Physiotherapists assess and treat musculoskeletal, cardiorespiratory, developmental, neurological impairments that affect function, mobility and quality of life. Physiotherapists also provide education and advice about services and/or equipment. [1,2]
Members of the Australian Physiotherapy Association (APA) can view the APA’s Scope of Practice (subscription required).
Physiotherapists may have roles of advanced or extended scope of practice which reflect a level of expertise within or beyond the established contemporary scope of practice. [3,4]

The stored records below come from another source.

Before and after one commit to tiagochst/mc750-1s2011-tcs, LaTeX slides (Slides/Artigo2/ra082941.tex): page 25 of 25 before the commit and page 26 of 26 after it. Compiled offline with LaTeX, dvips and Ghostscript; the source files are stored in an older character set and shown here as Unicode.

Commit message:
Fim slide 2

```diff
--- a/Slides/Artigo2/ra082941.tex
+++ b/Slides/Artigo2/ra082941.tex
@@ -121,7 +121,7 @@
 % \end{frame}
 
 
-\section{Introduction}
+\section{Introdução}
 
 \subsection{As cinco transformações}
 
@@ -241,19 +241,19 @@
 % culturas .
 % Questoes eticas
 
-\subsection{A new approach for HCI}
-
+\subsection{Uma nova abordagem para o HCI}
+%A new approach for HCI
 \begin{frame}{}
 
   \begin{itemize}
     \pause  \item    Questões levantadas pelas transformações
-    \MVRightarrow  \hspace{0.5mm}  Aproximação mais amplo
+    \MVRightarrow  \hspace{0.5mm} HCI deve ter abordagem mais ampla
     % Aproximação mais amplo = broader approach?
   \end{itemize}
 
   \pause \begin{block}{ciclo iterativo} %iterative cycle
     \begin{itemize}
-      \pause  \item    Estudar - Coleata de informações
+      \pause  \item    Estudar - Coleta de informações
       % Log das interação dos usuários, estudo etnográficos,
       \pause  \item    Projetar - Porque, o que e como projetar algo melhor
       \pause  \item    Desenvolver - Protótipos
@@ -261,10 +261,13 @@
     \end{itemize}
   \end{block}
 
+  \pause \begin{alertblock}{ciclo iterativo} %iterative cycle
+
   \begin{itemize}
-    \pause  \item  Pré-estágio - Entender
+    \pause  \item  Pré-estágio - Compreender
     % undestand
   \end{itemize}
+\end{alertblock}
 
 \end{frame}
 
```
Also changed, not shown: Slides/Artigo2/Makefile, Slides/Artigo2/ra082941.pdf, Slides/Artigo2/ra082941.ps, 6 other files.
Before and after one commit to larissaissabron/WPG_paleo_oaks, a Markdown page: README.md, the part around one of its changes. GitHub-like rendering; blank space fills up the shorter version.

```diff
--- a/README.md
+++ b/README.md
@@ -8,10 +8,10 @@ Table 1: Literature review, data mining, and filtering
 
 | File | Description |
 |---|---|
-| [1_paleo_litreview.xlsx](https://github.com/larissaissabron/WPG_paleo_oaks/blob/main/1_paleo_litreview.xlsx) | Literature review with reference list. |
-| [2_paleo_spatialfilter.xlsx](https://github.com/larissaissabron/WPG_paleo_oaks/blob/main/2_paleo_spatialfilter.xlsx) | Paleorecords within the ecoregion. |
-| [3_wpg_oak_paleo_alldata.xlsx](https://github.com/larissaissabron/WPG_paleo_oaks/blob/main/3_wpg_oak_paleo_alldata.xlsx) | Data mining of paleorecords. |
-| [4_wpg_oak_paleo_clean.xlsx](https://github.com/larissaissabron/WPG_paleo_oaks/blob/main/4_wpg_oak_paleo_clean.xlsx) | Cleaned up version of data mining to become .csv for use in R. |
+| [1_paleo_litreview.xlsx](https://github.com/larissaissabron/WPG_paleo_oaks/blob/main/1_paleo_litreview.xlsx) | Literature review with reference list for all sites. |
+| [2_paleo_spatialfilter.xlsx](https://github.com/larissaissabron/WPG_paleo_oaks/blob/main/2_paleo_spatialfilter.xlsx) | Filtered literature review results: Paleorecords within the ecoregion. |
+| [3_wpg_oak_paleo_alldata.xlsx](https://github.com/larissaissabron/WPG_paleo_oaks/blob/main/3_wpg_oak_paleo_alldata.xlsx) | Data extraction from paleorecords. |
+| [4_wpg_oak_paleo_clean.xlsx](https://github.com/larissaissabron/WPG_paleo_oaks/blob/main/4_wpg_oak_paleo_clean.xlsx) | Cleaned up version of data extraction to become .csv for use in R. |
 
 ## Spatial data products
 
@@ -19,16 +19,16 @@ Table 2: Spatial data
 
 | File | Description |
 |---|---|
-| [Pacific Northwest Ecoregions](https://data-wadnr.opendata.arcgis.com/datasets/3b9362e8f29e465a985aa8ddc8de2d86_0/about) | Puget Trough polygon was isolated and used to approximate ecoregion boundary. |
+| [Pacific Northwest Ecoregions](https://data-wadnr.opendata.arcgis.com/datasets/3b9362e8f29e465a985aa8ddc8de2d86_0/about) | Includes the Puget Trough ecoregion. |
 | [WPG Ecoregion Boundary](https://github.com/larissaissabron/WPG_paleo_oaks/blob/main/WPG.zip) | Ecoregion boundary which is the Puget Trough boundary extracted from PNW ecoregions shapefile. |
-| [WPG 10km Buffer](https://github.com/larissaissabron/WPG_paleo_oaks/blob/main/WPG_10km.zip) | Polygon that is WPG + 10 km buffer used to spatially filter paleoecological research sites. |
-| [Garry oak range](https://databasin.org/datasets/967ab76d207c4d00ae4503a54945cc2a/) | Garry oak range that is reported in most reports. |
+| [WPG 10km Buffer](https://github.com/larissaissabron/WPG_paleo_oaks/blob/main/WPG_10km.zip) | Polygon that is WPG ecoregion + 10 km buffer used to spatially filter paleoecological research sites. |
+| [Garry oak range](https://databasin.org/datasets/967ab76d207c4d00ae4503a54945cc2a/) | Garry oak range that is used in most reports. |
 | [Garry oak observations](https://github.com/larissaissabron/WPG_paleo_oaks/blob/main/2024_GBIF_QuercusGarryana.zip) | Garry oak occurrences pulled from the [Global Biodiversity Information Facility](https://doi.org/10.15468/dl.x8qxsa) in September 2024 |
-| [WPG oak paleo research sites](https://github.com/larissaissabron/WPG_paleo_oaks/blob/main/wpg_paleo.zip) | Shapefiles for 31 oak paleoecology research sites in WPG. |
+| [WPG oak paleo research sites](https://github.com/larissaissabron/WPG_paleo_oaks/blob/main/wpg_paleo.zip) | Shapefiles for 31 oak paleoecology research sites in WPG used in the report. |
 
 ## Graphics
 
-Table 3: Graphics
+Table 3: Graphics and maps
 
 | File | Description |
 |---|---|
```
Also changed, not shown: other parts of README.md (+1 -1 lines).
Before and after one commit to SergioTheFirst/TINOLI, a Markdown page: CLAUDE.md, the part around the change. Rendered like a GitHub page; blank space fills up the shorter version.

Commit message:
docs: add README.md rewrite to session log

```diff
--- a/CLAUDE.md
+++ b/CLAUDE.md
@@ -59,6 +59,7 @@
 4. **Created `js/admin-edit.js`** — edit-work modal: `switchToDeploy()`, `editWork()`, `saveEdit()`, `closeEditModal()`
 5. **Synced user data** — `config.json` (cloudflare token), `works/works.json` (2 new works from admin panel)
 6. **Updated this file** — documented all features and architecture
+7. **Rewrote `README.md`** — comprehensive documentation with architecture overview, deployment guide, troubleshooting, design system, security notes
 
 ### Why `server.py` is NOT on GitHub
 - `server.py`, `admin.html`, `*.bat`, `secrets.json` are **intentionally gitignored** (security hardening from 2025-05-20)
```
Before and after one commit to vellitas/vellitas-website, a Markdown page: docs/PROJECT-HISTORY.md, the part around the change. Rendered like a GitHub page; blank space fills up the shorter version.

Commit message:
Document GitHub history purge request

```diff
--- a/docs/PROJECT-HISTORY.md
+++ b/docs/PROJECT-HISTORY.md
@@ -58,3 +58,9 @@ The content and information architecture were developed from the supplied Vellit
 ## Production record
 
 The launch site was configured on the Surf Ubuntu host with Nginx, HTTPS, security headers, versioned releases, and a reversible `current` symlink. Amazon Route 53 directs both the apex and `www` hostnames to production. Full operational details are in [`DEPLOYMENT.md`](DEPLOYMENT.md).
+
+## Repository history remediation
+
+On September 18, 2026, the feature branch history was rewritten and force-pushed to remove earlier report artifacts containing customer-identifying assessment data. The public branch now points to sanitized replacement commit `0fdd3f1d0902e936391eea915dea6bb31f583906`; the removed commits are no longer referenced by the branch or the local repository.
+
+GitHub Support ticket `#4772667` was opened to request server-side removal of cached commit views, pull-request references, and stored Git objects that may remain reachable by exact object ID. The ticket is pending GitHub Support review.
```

Palliative care provides a support system for people living with a life-limiting condition to live as actively as possible, with dignity, for as long as possible. It is active and supportive care that seeks to maximise quality of life.  It is useful well before death and not limited to care of the dying. 
In helping people with palliative care needs, a physiotherapist: [5-10]
Physiotherapists may work in palliative care as only part of their role or have a palliative care caseload within a specialist role. This may be as a member of a multidisciplinary team or a sole practitioner.
The APA has published information for the general public about physiotherapy for palliative care.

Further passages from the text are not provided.